LAW 462 (3) (Spring only) | Introduction to Legal Studies

This course deals with the legal system as the set of principles and standards of conduct, as well as the law as a ruling system governing the society and having general application for it. Main topics of the course are the basic problems of legal reasoning, process of law making, legal sources and systems and different types of law such as Contract Law and Labor Law.

Politics and International Relations

POL 301 (3) | International Debate (Model UN)

The class will act as committees of the United Nations, with the main aim of discussing, researching, and voting upon strict matters of UN policy and activities. Students will represent various countries during debates, and will be tasked with upholding “their” nation’s interest during meetings.
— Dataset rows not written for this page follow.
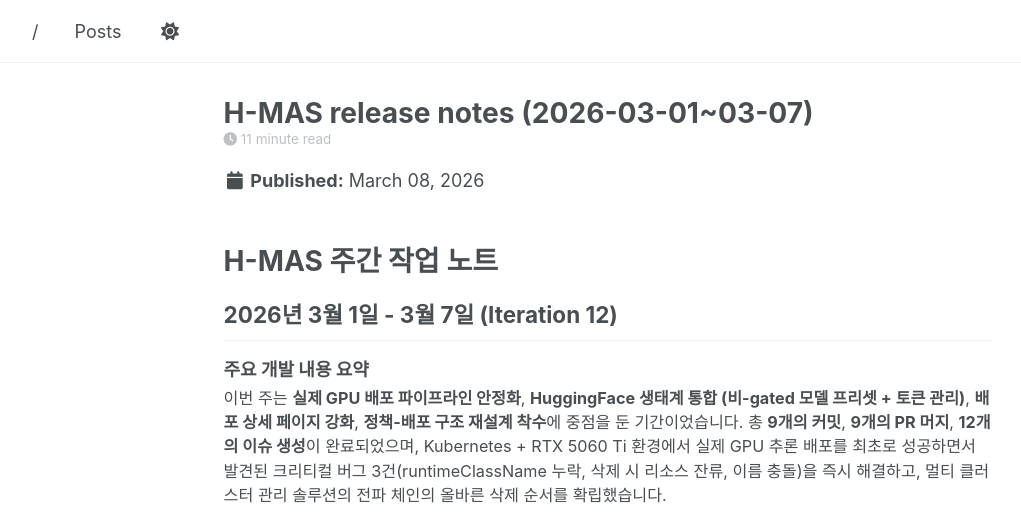
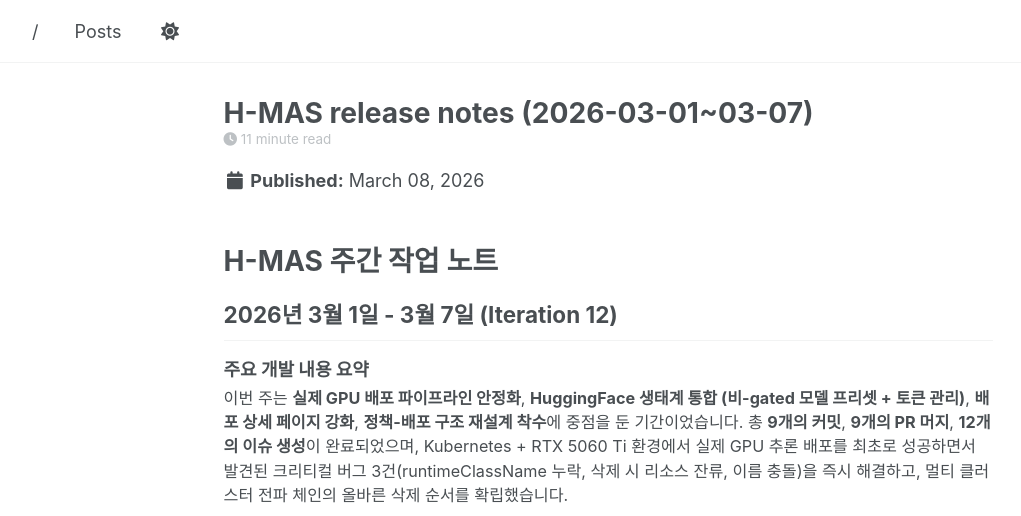
Before and after one commit to parameterfreak/parameterfreak.github.io, a Jekyll site: the page built from _posts/2026-03-08-h-mas-weekly-release-notes.md, in a window 1280 px wide and 900 px high, cut to the strip 0-516 px from the top of the window. Shown: the whole strip, without its empty margins (58-1079 px from the left). Built offline with Jekyll 4.4.1, drawn with Linux system fonts in a browser that asks for light colours; a script that is not in the unit is left out.

Commit message:
Fix awkward phrasing in weekly release notes summary

```diff
--- a/_posts/2026-03-08-h-mas-weekly-release-notes.md
+++ b/_posts/2026-03-08-h-mas-weekly-release-notes.md
@@ -17,7 +17,7 @@ tags:
 
 ### 주요 개발 내용 요약
 
-이번 주는 **실제 GPU 배포 파이프라인 안정화**, **HuggingFace 생태계 통합 (비-gated 모델 프리셋 + 토큰 관리)**, **배포 상세 페이지 강화**, **정책-배포 구조 재설계 착수**에 중점을 둔 기간이었습니다. 총 **9개의 커밋**, **9개의 PR 머지**, **12개의 이슈 생성**이 완료되었으며, Kubernetes + RTX 5060 Ti 환경에서 실제 GPU 추론 배포를 최초로 성공하면서 발견된 크리티컬 버그 3건(runtimeClassName 누락, 삭제 시 리소스 잔류, 이름 충돌)을 즉시 해결하고, 멀티 클러스터 관리 솔루션의 전파 체인의 올바른 삭제 순서를 확립했습니다.
+이번 주는 **실제 GPU 배포 파이프라인 안정화**, **HuggingFace 생태계 통합 (비-gated 모델 프리셋 + 토큰 관리)**, **배포 상세 페이지 강화**, **정책-배포 구조 재설계 착수**에 중점을 둔 기간이었습니다. 총 **9개의 커밋**, **9개의 PR 머지**, **12개의 이슈 생성**이 완료되었으며, Kubernetes + RTX 5060 Ti 환경에서 실제 GPU 추론 배포를 최초로 성공하면서 발견된 크리티컬 버그 3건(runtimeClassName 누락, 삭제 시 리소스 잔류, 이름 충돌)을 즉시 해결하고, 멀티 클러스터 전파 체인의 올바른 삭제 순서를 확립했습니다.
 
 {% include youtube.html id="-Wj9mCw_kbk" %}
 
```
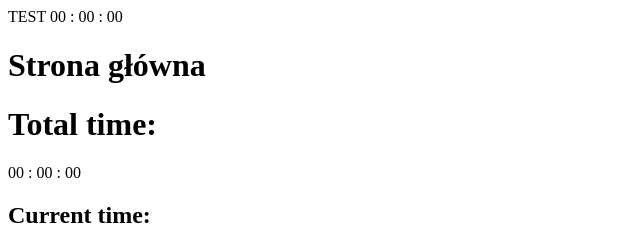
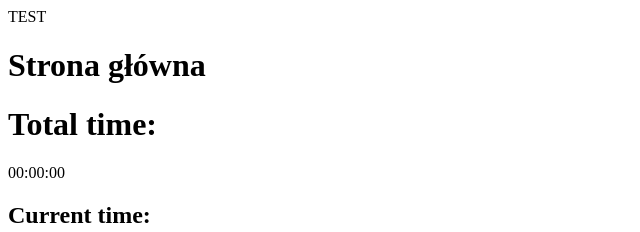
Before and after one commit to kwaq102/stopwatch, a React (Vite) app: page / in a window 1280 px wide. Shown: the top 232 px of the page, without its empty margins (0-640 px from the left). Built offline with nearby package versions, Linux system fonts and the light colour scheme.

Commit message:
changed time value from string to milliseconds and first refactoring code

```diff
--- a/src/assets/functions.ts
+++ b/src/assets/functions.ts
@@ -13,7 +13,7 @@ export const formatTime = (ms: number) => {
     return `${formattedMinutes}:${formattedSeconds}:${formattedMilliseconds}`;
 };
 
-export const sortTimes = (arr: string[]) => {
+export const sortTimes = (arr: number[]) => {
     return arr.sort((a, b) => {
         if (a < b) {
             return -1;
@@ -24,3 +24,7 @@ export const sortTimes = (arr: string[]) => {
         }
     });
 };
+
+// export const sum = (array) => {
+//     return array.reduce((prevEl, currentEl) => prevEl + currentEl, 0)
+// }
--- a/src/components/ButtonLap.tsx
+++ b/src/components/ButtonLap.tsx
@@ -2,9 +2,9 @@ import { Dispatch, SetStateAction } from "react";
 
 type Props = {
 	text: string;
-	lapTime: string;
-	handleValueCurrent: Dispatch<SetStateAction<boolean>>;
-	addLapTime: Dispatch<SetStateAction<string[]>>;
+	lapTime: number;
+	handleValueCurrent: Dispatch<SetStateAction<number>>;
+	addLapTime: Dispatch<SetStateAction<number[]>>;
 };
 
 const ButtonLap = ({
@@ -15,7 +15,7 @@ const ButtonLap = ({
 }: Props) => {
 	const addLap = () => {
 		addLapTime(prev => [...prev, lapTime]);
-		handleValueCurrent(prev => !prev);
+		handleValueCurrent(0);
 	};
 
 	return <button onClick={addLap}>{text}</button>;
--- a/src/components/ButtonReset.tsx
+++ b/src/components/ButtonReset.tsx
@@ -2,14 +2,14 @@ import { Dispatch, SetStateAction } from "react";
 
 type Props = {
 	text: string;
-	handleValueMain: Dispatch<SetStateAction<boolean>>;
-	handleValueCurrent: Dispatch<SetStateAction<boolean>>;
+	handleValueMain: Dispatch<SetStateAction<number>>;
+	handleValueCurrent: Dispatch<SetStateAction<number>>;
 };
 
 const ButtonReset = ({ text, handleValueMain, handleValueCurrent }: Props) => {
 	const resetValue = () => {
-		handleValueMain(prev => !prev);
-		handleValueCurrent(prev => !prev);
+		handleValueMain(0);
+		handleValueCurrent(0);
 	};
 	return <button onClick={resetValue}>{text}</button>;
 };
--- a/src/components/PageMain.tsx
+++ b/src/components/PageMain.tsx
@@ -10,27 +10,18 @@ import { ButtonStop } from "./ButtonStop";
 
 const PageMain = () => {
 	const [startAll, setStartAll] = useState(false);
-	const [startMainCounter, setStartMainCounter] = useState(false);
-	const [startCurrentCounter, setStartCurrentCounter] = useState(false);
-
-	const [startValue, setStartValue] = useState(0);
-	// const [changeValue, setChangeValue] = useState(false);
-
-	// const [lapsAmount, setLapsAmount] = useState(0);
 
 	const [hidden, setHidden] = useState(false);
 
-	const [minutes, setMinutes] = useState(startValue);
-	const [seconds, setSeconds] = useState(startValue);
-	const [milliseconds, setMilliseconds] = useState(startValue);
+	const [globalMilisec, setGlobalMilisec] = useState(0);
+	const [currentMilisec, setCurrentMilisec] = useState(0);
 
 	const [fullTime, setFullTime] = useState("");
 
-	const [times, setTimes] = useState<string[]>([]);
+	//Array with lap times by milliseconds
+	const [times, setTimes] = useState<number[]>([]);
 
-	const lapTime = `${minutes > 9 ? minutes : `0${minutes}`} : ${
-		seconds > 9 ? seconds : `0${seconds}`
-	} : ${milliseconds > 9 ? milliseconds : `0${milliseconds}`}`;
+	const lapTime = currentMilisec;
 
 	const hide = () => {
 		setHidden(true);
@@ -45,35 +36,29 @@ const PageMain = () => {
 				{!hidden && (
 					<MainCounter
 						startMainCounter={startAll}
-						startValue={startValue}
-						changeValue={startMainCounter}
 						handleFullTime={setFullTime}
+						handleGlobalMilisec={setGlobalMilisec}
+						globalMiliSec={globalMilisec}
 					/>
 				)}
 
 				{!hidden && (
 					<CurrentCounter
 						startCurrentCounter={startAll}
-						startValue={startValue}
-						changeValue={startCurrentCounter}
-						minutes={minutes}
-						seconds={seconds}
-						milliseconds={milliseconds}
-						handleMinutes={setMinutes}
-						handleSeconds={setSeconds}
-						handleMilliseconds={setMilliseconds}
+						handleCurrentMilisec={setCurrentMilisec}
+						currentMilisec={currentMilisec}
 					/>
 				)}
 				<Button text="Start" handleButton={setStartAll} />
 				<ButtonReset
 					text="Reset"
-					handleValueMain={setStartMainCounter}
-					handleValueCurrent={setStartCurrentCounter}
+					handleValueMain={setGlobalMilisec}
+					handleValueCurrent={setCurrentMilisec}
 				/>
 
 				<ButtonLap
 					text="Lap"
-					handleValueCurrent={setStartCurrentCounter}
+					handleValueCurrent={setCurrentMilisec}
 					lapTime={lapTime}
 					addLapTime={setTimes}
 				/>
@@ -81,13 +66,7 @@ const PageMain = () => {
 				<ButtonStop hide={hide} />
 
 				{!hidden && <Table times={times} />}
-				{hidden && (
-					<Summary
-						times={times}
-						fullTime={fullTime}
-						miliseconds={milliseconds}
-					/>
-				)}
+				{hidden && <Summary times={times} />}
 			</main>
 		</div>
 	);
--- a/src/components/Summary.tsx
+++ b/src/components/Summary.tsx
@@ -1,26 +1,16 @@
-import { formatTime, sortTimes } from "../assets/functions";
+import { formatTime } from "../assets/functions";
 
 type Props = {
-	times: string[];
+	times: number[];
 };
 
 const Summary = ({ times }: Props) => {
-	sortTimes(times);
+	times.sort((a, b) => a - b);
 
 	const summaryTime = () => {
 		let allTime = 0;
 
-		times.map(el => {
-			el.split(":").forEach((el, i) => {
-				if (i === 0) {
-					allTime = allTime + Number(el) * 60000;
-				} else if (i === 1) {
-					allTime = allTime + Number(el) * 1000;
-				} else if (i === 2) {
-					allTime = allTime + Number(el) * 10;
-				}
-			});
-		});
+		allTime = times.reduce((prevEl, currentEl) => prevEl + currentEl, 0);
 
 		return allTime;
 	};
@@ -36,12 +26,14 @@ const Summary = ({ times }: Props) => {
 			<div>
 				<p>czas łączny: {formatTime(summaryTime())}</p>
 				<p>średni czas okrążenia: {formatTime(averageTime())}</p>
-				<p>najszybszy czas okrążenia: {times[0]}</p>
-				<p>najwolniejszy czas okrążenia: {times[times.length - 1]}</p>
+				<p>najszybszy czas okrążenia: {formatTime(times[0])}</p>
+				<p>
+					najwolniejszy czas okrążenia: {formatTime(times[times.length - 1])}
+				</p>
 				<p>Liczba okrążeń: {times.length}</p>
 				<div>
 					{times.map((time, i) => (
-						<p key={i}>{time}</p>
+						<p key={i}>{formatTime(time)}</p>
 					))}
 				</div>
 			</div>
--- a/src/components/Table/Table.tsx
+++ b/src/components/Table/Table.tsx
@@ -1,7 +1,8 @@
+import { formatTime } from "../../assets/functions";
 import { TableElement } from "./TableElement";
 
 type Props = {
-	times: string[];
+	times: number[];
 };
 
 const Table = ({ times }: Props) => {
@@ -15,7 +16,7 @@ const Table = ({ times }: Props) => {
 			</thead>
 			<tbody>
 				{...times.map((el, i) => (
-					<TableElement key={i} lapsAmount={i + 1} time={el} />
+					<TableElement key={i} lapsAmount={i + 1} time={formatTime(el)} />
 				))}
 			</tbody>
 		</table>
--- a/src/components/counters/CurrentCounter.tsx
+++ b/src/components/counters/CurrentCounter.tsx
@@ -1,26 +1,17 @@
 import { Dispatch, SetStateAction, useEffect } from "react";
+import { formatTime } from "../../assets/functions";
 type Props = {
 	startCurrentCounter: boolean;
-	startValue: number;
-	changeValue: boolean;
-	minutes: number;
-	seconds: number;
-	milliseconds: number;
-	handleMinutes: Dispatch<SetStateAction<number>>;
-	handleSeconds: Dispatch<SetStateAction<number>>;
-	handleMilliseconds: Dispatch<SetStateAction<number>>;
+
+	currentMilisec: number;
+	handleCurrentMilisec: Dispatch<SetStateAction<number>>;
 };
 
 const CurrentCounter = ({
 	startCurrentCounter,
-	startValue,
-	changeValue,
-	minutes,
-	seconds,
-	milliseconds,
-	handleMinutes,
-	handleMilliseconds,
-	handleSeconds,
+
+	currentMilisec,
+	handleCurrentMilisec,
 }: Props) => {
 	useEffect(() => {
 		const interval = setInterval(() => {
@@ -28,37 +19,18 @@ const CurrentCounter = ({
 		}, 10);
 
 		return () => clearInterval(interval);
-	}, [startCurrentCounter, milliseconds, startValue]);
-
-	useEffect(() => {
-		handleMinutes(startValue);
-		handleSeconds(startValue);
-		handleMilliseconds(startValue);
-	}, [changeValue]);
+	}, [startCurrentCounter]);
 
 	const handleStopwatch = () => {
 		if (!startCurrentCounter) return;
-		if (milliseconds >= 99) {
-			handleMilliseconds(0);
-			if (seconds >= 59) {
-				handleSeconds(0);
-				handleMinutes(prev => prev + 1);
-			} else {
-				handleSeconds(prev => prev + 1);
-			}
-		} else {
-			handleMilliseconds(prev => prev + 1);
-		}
+
+		handleCurrentMilisec(prev => prev + 10);
 	};
 
 	return (
 		<>
 			<h2>Current time:</h2>
-			<p>
-				{minutes > 9 ? minutes : `0${minutes}`}:
-				{seconds > 9 ? seconds : `0${seconds}`}:
-				{milliseconds > 9 ? milliseconds : `0${milliseconds}`}
-			</p>
+			<p>{formatTime(currentMilisec)}</p>
 		</>
 	);
 };
--- a/src/components/counters/MainCounter.tsx
+++ b/src/components/counters/MainCounter.tsx
@@ -1,67 +1,43 @@
 import { Dispatch, SetStateAction, useEffect, useState } from "react";
+import { formatTime } from "../../assets/functions";
 
 type Props = {
 	startMainCounter: boolean;
-	startValue: number;
-	changeValue: boolean;
 	handleFullTime: Dispatch<SetStateAction<string>>;
+	globalMiliSec: number;
+	handleGlobalMilisec: Dispatch<SetStateAction<number>>;
 };
 
 const MainCounter = ({
 	startMainCounter,
-	startValue,
-	changeValue,
-	handleFullTime,
+	globalMiliSec,
+	handleGlobalMilisec,
 }: Props) => {
-	const [minutes, setMinutes] = useState(startValue);
-	const [seconds, setSeconds] = useState(startValue);
-	const [milliseconds, setMilliseconds] = useState(startValue);
+	const [milliseconds, setMilliseconds] = useState(0);
 
 	useEffect(() => {
 		const interval = setInterval(() => {
 			handleStopwatch();
-		}, 100);
+		}, 10);
 
 		return () => clearInterval(interval);
-	}, [startMainCounter, milliseconds, startValue]);
+	}, [startMainCounter, milliseconds]);
 
 	useEffect(() => {
-		setMinutes(startValue);
-		setSeconds(startValue);
-		setMilliseconds(startValue);
-	}, [changeValue]);
+		setMilliseconds(0);
+	}, []);
 
 	//TODO to można spróbować to jednej funkcji to samo jest w CurrentCounter
 	const handleStopwatch = () => {
 		if (!startMainCounter) return;
-		if (milliseconds >= 99) {
-			setMilliseconds(0);
-			if (seconds >= 59) {
-				setSeconds(0);
-				setMinutes(prev => prev + 1);
-			} else {
-				setSeconds(prev => prev + 1);
-			}
-		} else {
-			setMilliseconds(prev => prev + 1);
-		}
+
+		handleGlobalMilisec(prev => prev + 10);
 	};
-
-	const fullTime = `${minutes > 9 ? minutes : `0${minutes}`} : ${
-		seconds > 9 ? seconds : `0${seconds}`
-	} : ${milliseconds > 9 ? milliseconds : `0${milliseconds}`}`;
-
-	handleFullTime(fullTime);
 
 	return (
 		<>
 			<h1>Total time:</h1>
-			<div>
-				{fullTime}
-				{/* {minutes > 9 ? minutes : `0${minutes}`}:
-				{seconds > 9 ? seconds : `0${seconds}`}:
-				{milliseconds > 9 ? milliseconds : `0${milliseconds}`} */}
-			</div>
+			<div>{formatTime(globalMiliSec)}</div>
 		</>
 	);
 };
```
POL 377 (3) | International Relations from 1945 to Present

This course gives a broad overview of international relations since 1945. It traces the major political, economic, and ideological patterns that evolved in the global arena from the end of World War II to the present day. The course will consist of five parts: the West and the Cold War; the Soviet orbit; the end of colonialism and Third World nationalisms; global power: from a bipolar to a multipolar order; and the global South and emerging powers.

POL 386 (3) | European Union Politics

This course will provide an overview of the European integration process since 1945. The focus will be on West European integration in the form of the European Communities (1945-90) and the inclusion of Central and Eastern Europe in an "ever-closer Union."


PSY 311 (3) (Spring only) | Personality Types and Team Dynamics

The course will cover personality and human assessment systems in the world such as Myers Briggs Type Indicator (MBTI) based on Jung’s theory of human typology, while it seeks to answer the questions about individual differences, team dynamics as well as potential sources of misunderstanding and methods of facilitating human cooperation.


SOC 467 (3) (Spring only) | Comparative Urban Sociology

This course is designed to deal with the main characteristics of East and West-European and American urban development. It discusses the spatial structure of cities and the regularities of the spatial arrangement of social groups. Hungarian and East-European patterns of residential segregation will be compared with the most characteristic segregational patterns of West European and North American cities. During the course, the students will be able to participate in “ecological tours” in Hungarian “historic”, “industrial” and “socialist” cities. *The ecological tours are mandatory, and will be subject to an additional cost.